In order to be able to apply in prac­tice what we have learned in the lec­tures, the ex­perts set vari­ous tasks on Tues­day and Wednesday after­noon. These ranged from theo­reti­cal basics to the step-by-step ex­peri­men­tal con­struc­tion of a quan­tum com­puter (on pa­per) to pro­gramming code, which was even exe­cuted on a real quan­tum com­puter at IBM in the end. The groups here were made up of stu­dents from dif­ferent years, so that each per­son could con­trib­ute their own knowledge and net­work­ing be­tween the years was en­couraged. Thanks to the good weather, most of the tasks could be solved out­doors on the beau­tiful uni­versi­ty cam­pus at Re­gens­burg. The re­sults of the group work were then pre­sent­ed to the other groups in a plena­ry ses­sion on the last day.

A bit of Italian flair

But the social aspect was not ne­glect­ed ei­ther. To add a little Ital­ian flair, we had lunch at the Uni­versi­ty of Re­gens­burg's pizze­ria. This was a good op­por­tunity to talk to the lec­turers and dis­cuss fur­ther ques­tions about their lec­tures and re­search top­ics. The eve­nings were most­ly free, so the par­tici­pants of the study week ex­plored sum­mery Re­gens­burg by night and spent many hours on the banks of the Dan­ube.

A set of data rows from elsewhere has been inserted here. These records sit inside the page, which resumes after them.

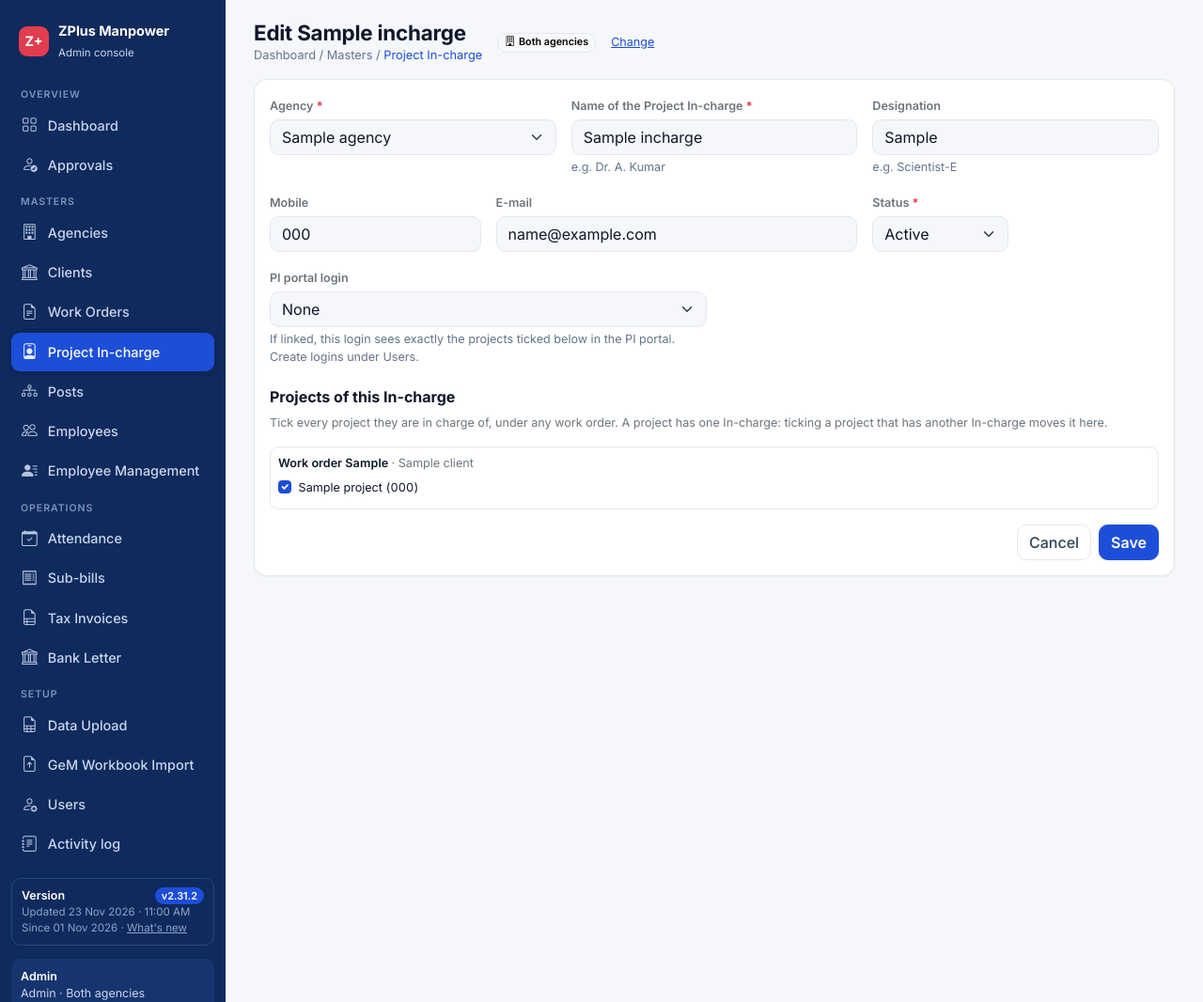
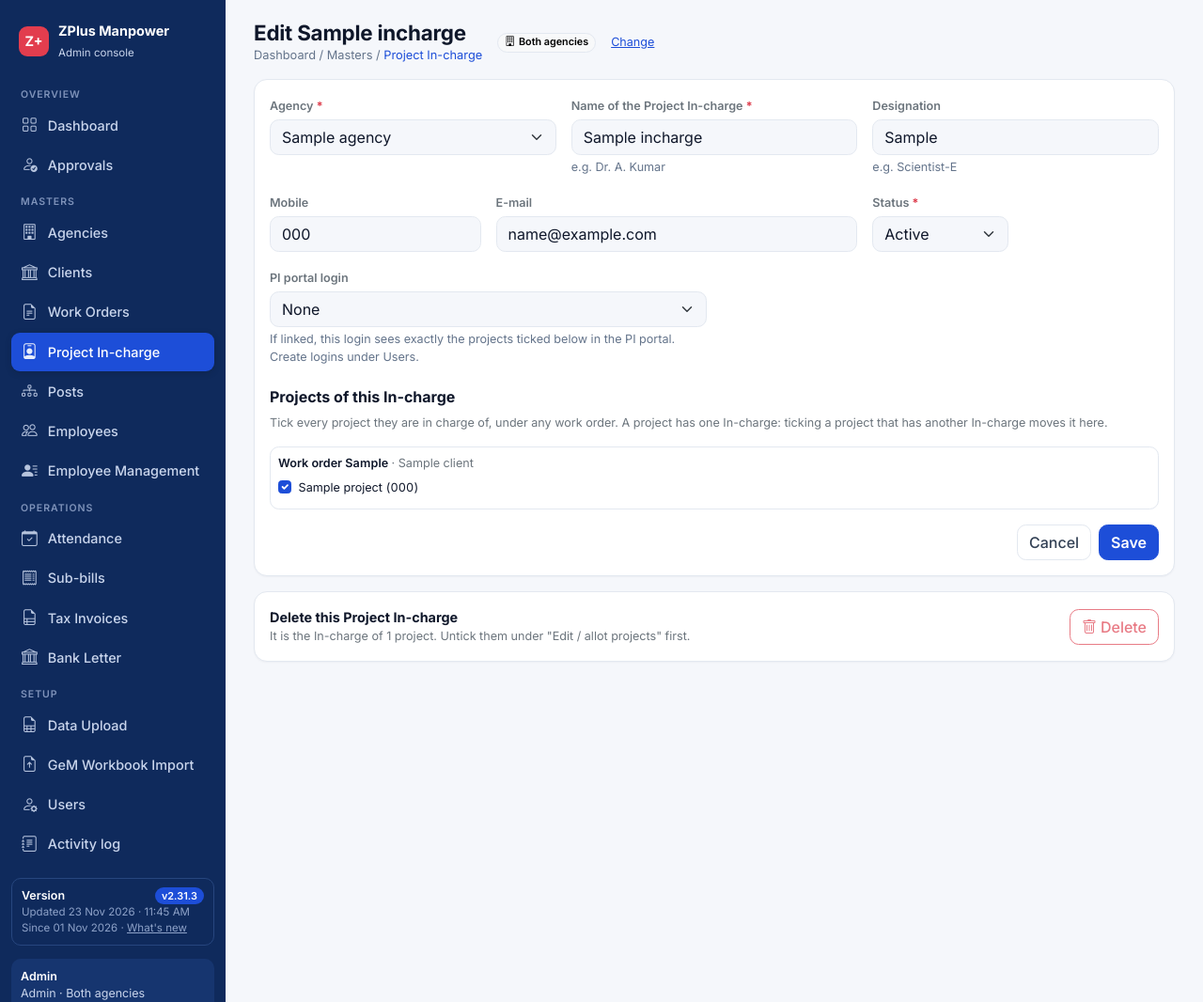
Before and after one commit to EPFRAGHU/zplus, a Laravel app: page /incharges/1/edit in a window 1280 px wide. Shown: the whole page at 94% size. Run offline with Laravel 12, Linux system fonts and the light colour scheme; a user stored in the database is signed in; data comes from the database, SQL or seed files in the repository; tables that the repository leaves empty hold one stand-in row (values such as "Sample post").

Commit message:
feat: delete an unallotted Project In-charge from its edit page

```diff
--- a/config/releases.php
+++ b/config/releases.php
@@ -12,6 +12,10 @@ return [
     'timezone' => 'Asia/Kolkata',      // release times are Indian Standard Time
 
     'releases' => [
+        ['version' => '2.31.3', 'date' => '2026-11-23 11:45', 'title' => 'Delete a Project In-charge from its edit page', 'type' => 'fix', 'notes' => [
+            '"Edit / allot projects" page of a Project In-charge now has a Delete button (Super Admins and Accounts); it works only when no project is allotted, otherwise it explains what to untick first',
+            'Recorded in the Activity log; no other data changes',
+        ]],
         ['version' => '2.31.2', 'date' => '2026-11-23 11:00', 'title' => 'Project In-charge filter', 'type' => 'fix', 'notes' => [
             'Project In-charge page: new "Project In-charge" dropdown; choose one to see only that PI with their projects, employees and sub-bills; "Clear" shows all again',
             'No data changes',
--- a/resources/views/incharges/form.blade.php
+++ b/resources/views/incharges/form.blade.php
@@ -35,6 +35,20 @@
     @endforelse
     <div class="d-flex gap-2 justify-content-end mt-3"><a class="btn btn-outline-secondary" href="{{ route('incharges.index') }}">Cancel</a><button class="btn btn-primary">Save</button></div>
   </form>
+  @if($incharge->exists)
+    @can('delete-masters')
+      {{-- Delete from here too (owner, 23 Nov 2026); only a Project In-charge with no projects allotted can go. --}}
+      @php($blocked = \App\Support\SafeDelete::incharge($incharge))
+      <div class="z-card p-3 mt-3 d-flex align-items-center gap-3 flex-wrap" id="delete-incharge">
+        <div class="me-auto"><b>Delete this Project In-charge</b>
+          <div class="small text-secondary">{{ $blocked ?: 'No projects are allotted, so this Project In-charge can be deleted. This cannot be undone.' }}</div></div>
+        <form method="post" action="{{ route('incharges.destroy', $incharge) }}" data-confirm="Delete Project In-charge {{ $incharge->name }}? This cannot be undone." onsubmit="return confirm(this.dataset.confirm)">
+          @csrf @method('delete')
+          <button class="btn btn-outline-danger" @disabled($blocked) @if($blocked) title="{{ $blocked }}" @endif><i class="bi bi-trash me-1"></i>Delete</button>
+        </form>
+      </div>
+    @endcan
+  @endif
   <script>
     (() => {   // show only the chosen agency's work orders
       const agency = document.getElementById('f-agency_id');
```
Also changed, not shown: tests/Feature/WorkOrderSetupTest.php (+18 -0 lines), CHANGELOG.md.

Regensburg from a new perspective

On Thursday, there were two city tours of sev­eral hours with excit­ing topics to choose from. These took us deep into Re­gens­burg's histo­ry and we learned how to­day's city­scape came about. The Re­gens­burg stu­dents were also able to learn a lot of new things about their uni­versi­ty city. Af­ter­wards, a hike was on the agen­da, and the late sum­mer gave us fan­tastic weather for it. We went north over the fa­mous Stei­nerne Brücke to the Win­zerer Höhen and then west along the Dan­ube, where we were re­ward­ed with a beau­tiful view of Re­gens­burg's old town, which, by the way, has been a UNESCO World Herit­age Site since 2006 to­gether with Stadtamhof (the part north of the Stei­nerne Brücke). The even­ing was rounded off with a visit to a beer gar­den di­rectly on the Dan­ube, where we were able to sam­ple a wide varie­ty of Ba­varian deli­ca­cies.

Text: Mar­tin Majewski, Max Jo­seph Fahn, Elite Grad­uate Pro­gram "Physics Ad­vanced with inte­grated grad­uate pro­gram"